Last year California neighbor, Arizona saw its biggest utility, APS, install an impressive 148 megawatts of new solar, with a lot of it coming from distributed resources like homes. It was a record for the state. But the record’s likely to be dwarfed in 2013 as it plans to brings on 299 megawatts in major projects alone.
New funding mechanisms for solar also continue to make a splash. For instance, Mosaic touched off the week by announcing a new initiative to fund $100 million in solar projects in California through the crowdfunding model that’s proved popular with microinvestors so far. In announcing the new pipeline of projects and the opportunities to invest in them, the company also announced its first offering under the program, a 114 kilowatt, $157,750 project on the Ronald McDonald House in San Diego—it was fully funded within six hours of being offered, according to the company.
Meanwhile crowdfunding’s big brother, bonds, are also increasing their presence in solar. Two investor services companies, Fitch Ratings and Moody’s Investor Services, announced ratings on an anticipated second bond offering to fund MidAmerican Energy Holdings’ 550 megawatt Topaz Solar Farm. The project was valued at more than $2 billion. Already the company offered an $850 million round of bonds, which solar quickly. The second round is anticipated to be a $250 million round of notes. Both companies looked at the offering as positive, based on the project’s progress and other factors.

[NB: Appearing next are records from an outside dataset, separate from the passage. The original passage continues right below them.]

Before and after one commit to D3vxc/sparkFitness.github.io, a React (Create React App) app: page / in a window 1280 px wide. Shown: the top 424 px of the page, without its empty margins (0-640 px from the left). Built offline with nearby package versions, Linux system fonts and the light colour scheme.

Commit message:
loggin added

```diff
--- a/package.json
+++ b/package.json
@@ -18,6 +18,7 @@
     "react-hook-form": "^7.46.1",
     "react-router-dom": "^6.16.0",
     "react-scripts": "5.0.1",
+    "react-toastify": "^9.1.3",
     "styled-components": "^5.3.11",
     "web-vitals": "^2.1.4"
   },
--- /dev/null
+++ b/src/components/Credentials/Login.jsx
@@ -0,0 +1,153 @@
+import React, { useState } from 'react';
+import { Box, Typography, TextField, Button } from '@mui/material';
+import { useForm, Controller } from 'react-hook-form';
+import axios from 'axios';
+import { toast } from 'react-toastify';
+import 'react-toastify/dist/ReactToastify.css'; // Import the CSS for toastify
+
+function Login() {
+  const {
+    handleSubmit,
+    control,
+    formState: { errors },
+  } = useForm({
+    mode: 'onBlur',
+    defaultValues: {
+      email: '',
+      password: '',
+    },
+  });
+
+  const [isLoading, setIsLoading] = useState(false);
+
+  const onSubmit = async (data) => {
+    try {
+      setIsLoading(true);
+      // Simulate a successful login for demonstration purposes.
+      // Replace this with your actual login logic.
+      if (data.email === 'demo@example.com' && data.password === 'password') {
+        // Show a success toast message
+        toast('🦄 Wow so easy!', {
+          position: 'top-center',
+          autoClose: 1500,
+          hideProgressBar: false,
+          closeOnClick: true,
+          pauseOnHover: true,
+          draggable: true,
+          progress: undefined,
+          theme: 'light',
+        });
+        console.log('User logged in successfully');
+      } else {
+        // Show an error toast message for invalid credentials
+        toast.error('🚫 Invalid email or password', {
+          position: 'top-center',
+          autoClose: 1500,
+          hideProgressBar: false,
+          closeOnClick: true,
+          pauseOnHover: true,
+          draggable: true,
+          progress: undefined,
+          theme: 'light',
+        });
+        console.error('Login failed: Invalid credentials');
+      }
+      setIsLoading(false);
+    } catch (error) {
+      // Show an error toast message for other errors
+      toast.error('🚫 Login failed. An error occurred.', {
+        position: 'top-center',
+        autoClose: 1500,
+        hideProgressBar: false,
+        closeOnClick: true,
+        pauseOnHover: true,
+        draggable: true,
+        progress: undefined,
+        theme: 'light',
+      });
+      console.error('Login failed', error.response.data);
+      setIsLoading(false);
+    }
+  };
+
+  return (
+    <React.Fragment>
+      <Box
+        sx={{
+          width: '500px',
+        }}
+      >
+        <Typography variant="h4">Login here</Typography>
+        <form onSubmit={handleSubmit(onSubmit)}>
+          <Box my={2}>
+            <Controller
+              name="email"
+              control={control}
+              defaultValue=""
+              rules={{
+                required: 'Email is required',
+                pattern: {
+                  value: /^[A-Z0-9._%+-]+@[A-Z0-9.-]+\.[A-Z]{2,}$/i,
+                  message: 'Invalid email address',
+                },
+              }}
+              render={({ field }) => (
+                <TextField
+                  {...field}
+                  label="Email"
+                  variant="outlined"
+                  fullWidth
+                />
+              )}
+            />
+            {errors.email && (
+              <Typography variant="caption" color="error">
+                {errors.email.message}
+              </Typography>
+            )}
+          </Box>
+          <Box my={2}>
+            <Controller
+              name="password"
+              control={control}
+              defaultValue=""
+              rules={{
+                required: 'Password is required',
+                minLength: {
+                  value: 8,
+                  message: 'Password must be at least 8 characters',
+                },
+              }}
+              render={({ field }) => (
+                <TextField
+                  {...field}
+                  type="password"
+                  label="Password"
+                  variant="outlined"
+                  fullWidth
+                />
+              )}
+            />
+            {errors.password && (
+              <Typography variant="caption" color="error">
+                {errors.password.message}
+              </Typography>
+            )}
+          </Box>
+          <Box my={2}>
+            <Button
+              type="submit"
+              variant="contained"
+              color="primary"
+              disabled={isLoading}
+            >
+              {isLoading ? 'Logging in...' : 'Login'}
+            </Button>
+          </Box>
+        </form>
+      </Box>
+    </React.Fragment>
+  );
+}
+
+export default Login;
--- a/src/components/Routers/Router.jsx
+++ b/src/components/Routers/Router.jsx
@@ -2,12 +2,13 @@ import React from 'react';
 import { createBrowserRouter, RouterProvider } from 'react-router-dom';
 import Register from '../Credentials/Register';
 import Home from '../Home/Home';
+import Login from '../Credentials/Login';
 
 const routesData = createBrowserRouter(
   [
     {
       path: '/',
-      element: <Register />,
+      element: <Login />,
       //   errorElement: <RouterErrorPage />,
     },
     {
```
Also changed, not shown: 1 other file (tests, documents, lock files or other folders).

That project is being built by First Solar, which recently announced a slew of good news during its investor day conference last week. During the conference, the company announced it had set a new record for cadmium telluride module efficiency at 16.1 percent—and its roadmap for increased efficiency was moved up, putting it more on pace with silicon PV. At the same time it said it anticipated higher earnings for 2013 than previously thought. And finally the company announced that it purchased TetraSun, a start-up that produces high-efficiency silicon PV devices, signaling that the company is interested in entering more markets.